DURHAM, N.C.–It looks like Matt LaPorta has played his final minor league game.
The Indians promoted LaPorta and another prospect, second baseman Luis Valbuena, from Triple-A Columbus to Cleveland after the Clippers’ game in Durham last night.
LaPorta, 24, went 0-for-4 with a walk and two strikeouts last night, but he still looked impressive and leaves Columbus with a .333/.414/.640 batting line in 21 games. The ball makes a different sound coming off his bat thanks to his physical strength and strong rotational swing. LaPorta stays balanced at the plate, keeping his weight on his back leg before powerfully transferring his weight and unleashing a swing with good bat speed and torque to generate plus-plus power.

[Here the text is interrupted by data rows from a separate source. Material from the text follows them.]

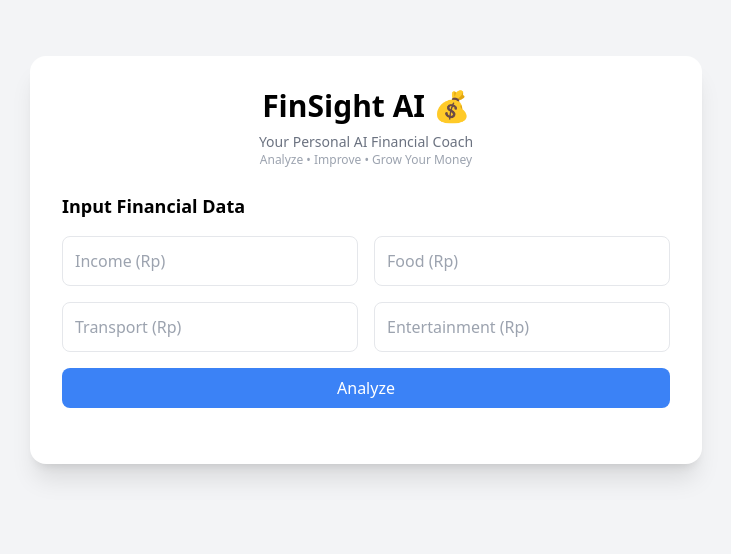
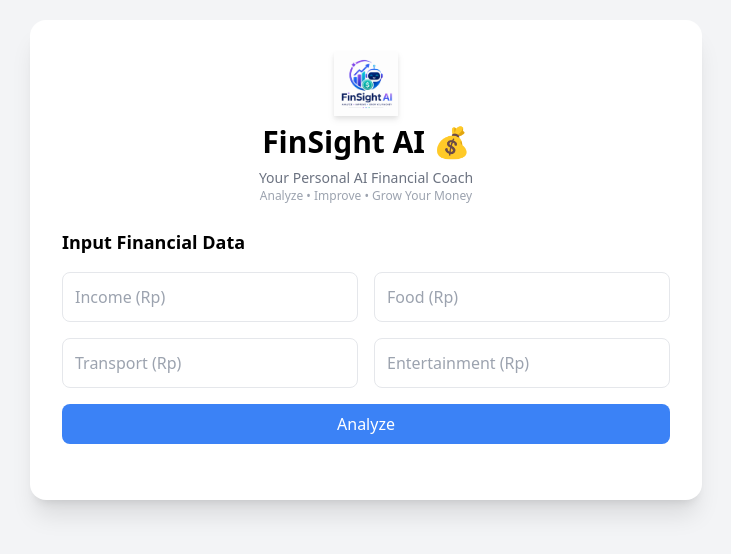
Before and after one commit to Duilany/finsight-frontend, a React (Vite) app: page / in a window 1280 px wide. Shown: the part 140-694 px from the top of the page, without its empty margins (274-1005 px from the left). Built offline with nearby package versions, Linux system fonts and the light colour scheme.

Commit message:
add logo to UI

```diff
--- a/src/App.jsx
+++ b/src/App.jsx
@@ -9,7 +9,6 @@
   const [result, setResult] = useState(null);
   const [loading, setLoading] = useState(false);
 
-  // Simulation state
   const [simulation, setSimulation] = useState(null);
 
   const handleAnalyze = async (data) => {
@@ -28,7 +27,6 @@
     }
   };
 
-  // Currency formatter (keep IDR or change if needed)
   const formatCurrency = (number) => {
     return new Intl.NumberFormat("id-ID", {
       style: "currency",
@@ -41,7 +39,6 @@
 
   const current = simulation || result;
 
-  // Simulate 10% expense reduction
   const handleSimulation = () => {
     if (!result) return;
 
@@ -65,7 +62,6 @@
     setSimulation(null);
   };
 
-  // Insights
   const biggest = current
     ? Object.entries(current.analysis.breakdown).sort((a, b) => b[1] - a[1])[0]
     : null;
@@ -83,6 +79,13 @@
   return (
     <div className="min-h-screen bg-gray-100 flex items-center justify-center">
       <div className="bg-white shadow-xl rounded-2xl p-8 w-full max-w-2xl">
+        {/* 🔥 LOGO */}
+        <img
+          src="/logo_finsight-AI.png"
+          alt="FinSight AI Logo"
+          className="w-16 h-16 mx-auto mb-2 drop-shadow-md"
+        />
+
         {/* Title */}
         <h1 className="text-3xl font-bold text-center mb-2">FinSight AI 💰</h1>
         <p className="text-center text-gray-500 text-sm">
```
Also changed, not shown: logo_finsight-AI.png (added).
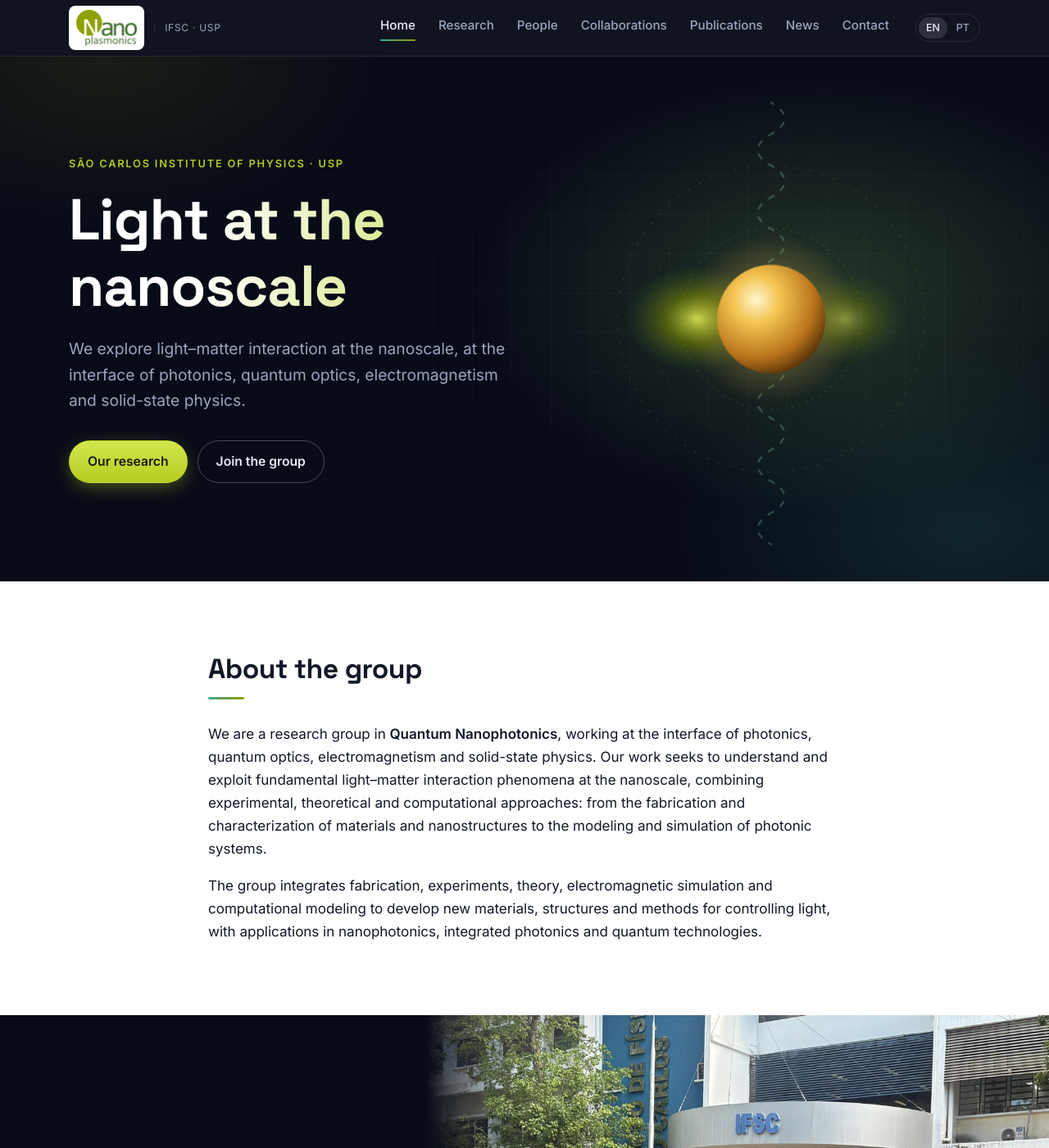
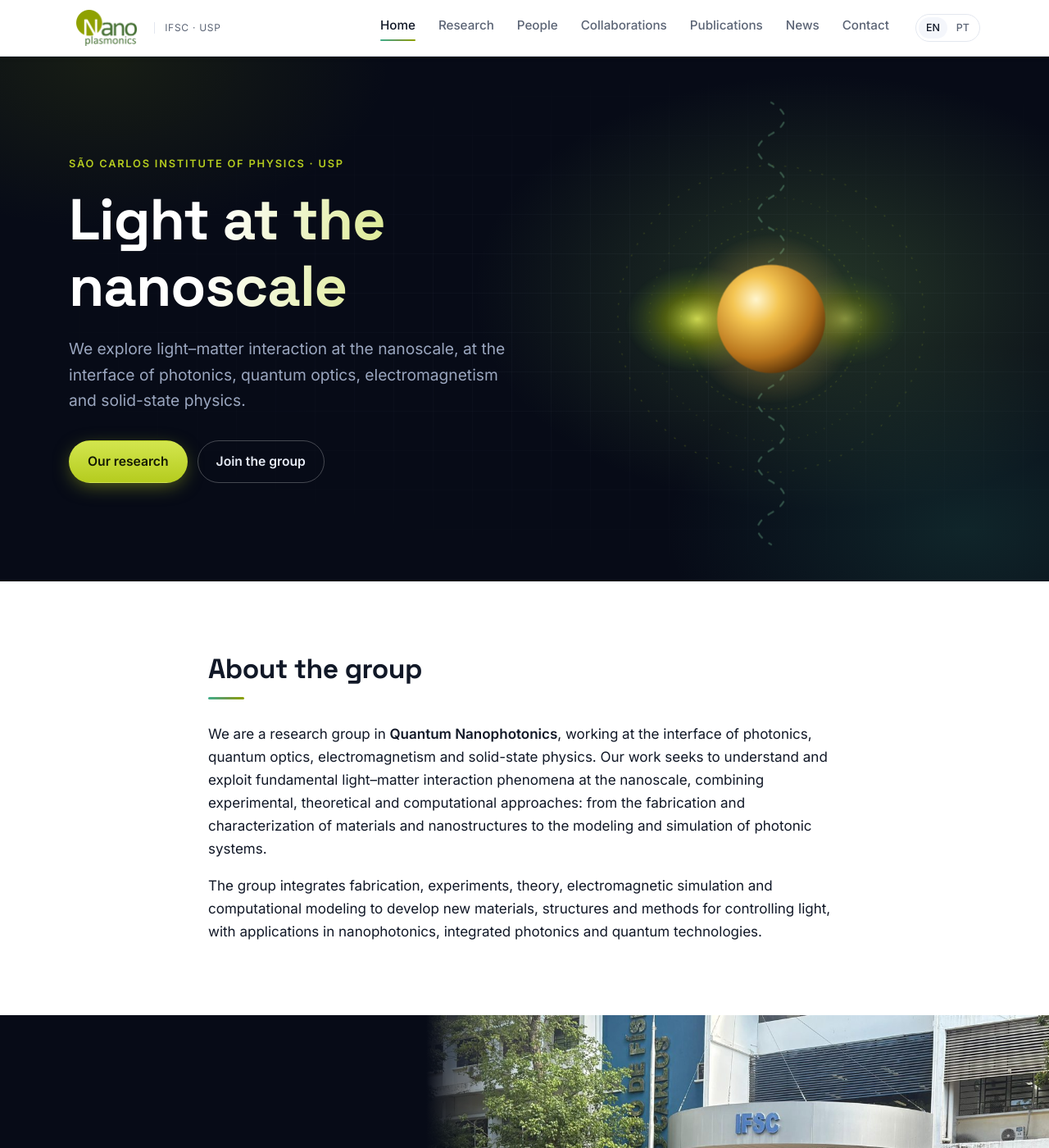
Before and after one commit to Nanoplasmonics-IFSC-USP/Nanoplasmonics-IFSC-USP.github.io, a Jekyll site: the page built from index.md, in a window 1280 px wide and 1400 px high. Shown: the whole window at 82% size. Built offline with Jekyll 4.4.1, drawn with Linux system fonts in a browser that asks for light colours.

Commit message:
Header: white top bar with dark text

```diff
--- a/assets/css/style.css
+++ b/assets/css/style.css
@@ -81,10 +81,15 @@ p { margin: 0 0 1em; }
 
 .site-header {
   position: sticky; top: 0; z-index: 50;
-  background: rgba(7, 11, 23, 0.96);
+  /* white top bar: header-local text/line colors */
+  --on-night: var(--ink);
+  --on-night-muted: var(--ink-muted);
+  --night-line: var(--line);
+  background: rgba(255, 255, 255, 0.97);
   backdrop-filter: saturate(140%) blur(12px);
   -webkit-backdrop-filter: saturate(140%) blur(12px);
   border-bottom: 1px solid var(--night-line);
+  box-shadow: 0 1px 8px rgba(16, 24, 40, 0.06);
   color: var(--on-night);
 }
 
@@ -108,7 +113,7 @@ p { margin: 0 0 1em; }
   color: var(--on-night-muted); text-decoration: none; font-size: 0.95rem; font-weight: 500;
   padding: 8px 12px; border-radius: 8px; display: block;
 }
-.site-nav a:hover { color: var(--on-night); background: rgba(255, 255, 255, 0.06); }
+.site-nav a:hover { color: var(--on-night); background: var(--bg-alt); }
 .site-nav a[aria-current="page"] { color: var(--on-night); }
 .site-nav a[aria-current="page"]::after {
   content: ""; display: block; height: 2px; margin-top: 4px; border-radius: 2px; background: var(--grad);
@@ -119,7 +124,7 @@ p { margin: 0 0 1em; }
   border: 1px solid var(--night-line); border-radius: 999px !important; font-size: 0.78rem !important;
 }
 .lang-switch span { padding: 3px 9px; border-radius: 999px; }
-.lang-switch span.is-active { background: rgba(255, 255, 255, 0.12); color: var(--on-night); }
+.lang-switch span.is-active { background: var(--bg-alt); color: var(--on-night); }
 
 .nav-toggle {
   display: none; background: none; border: 0; width: 44px; height: 44px; padding: 10px; cursor: pointer;
@@ -140,7 +145,7 @@ p { margin: 0 0 1em; }
   .site-nav {
     position: absolute; top: 68px; left: 0; right: 0;
     flex-direction: column; align-items: stretch; gap: 12px;
-    padding: 12px 24px 24px; background: var(--night);
+    padding: 12px 24px 24px; background: var(--bg);
     border-bottom: 1px solid var(--night-line);
     display: none;
   }
```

"Just really, really good baseball instincts and an incredible knack for hitting for power," Indians farm director Ross Atkins said earlier in the week. "He’s a powerful individual with a powerful swing. There’s a lot of big, strong guys who can’t leverage the ball, and he just happens to be one of them who can."
LaPorta played first base, the position he played at Florida before the Brewers tried using him in the outfield after making him a first-round pick in 2007. LaPorta’s below-average speed limits his range, though scouts who saw him last year in the Double-A Southern League were surprised by his jumps and reads off the bat. Yesterday LaPorta made a nice play on a hard-hit ground ball by Durham first baseman Chris Richard, diving to his right for the ball and making the underhand flip for the out at first base.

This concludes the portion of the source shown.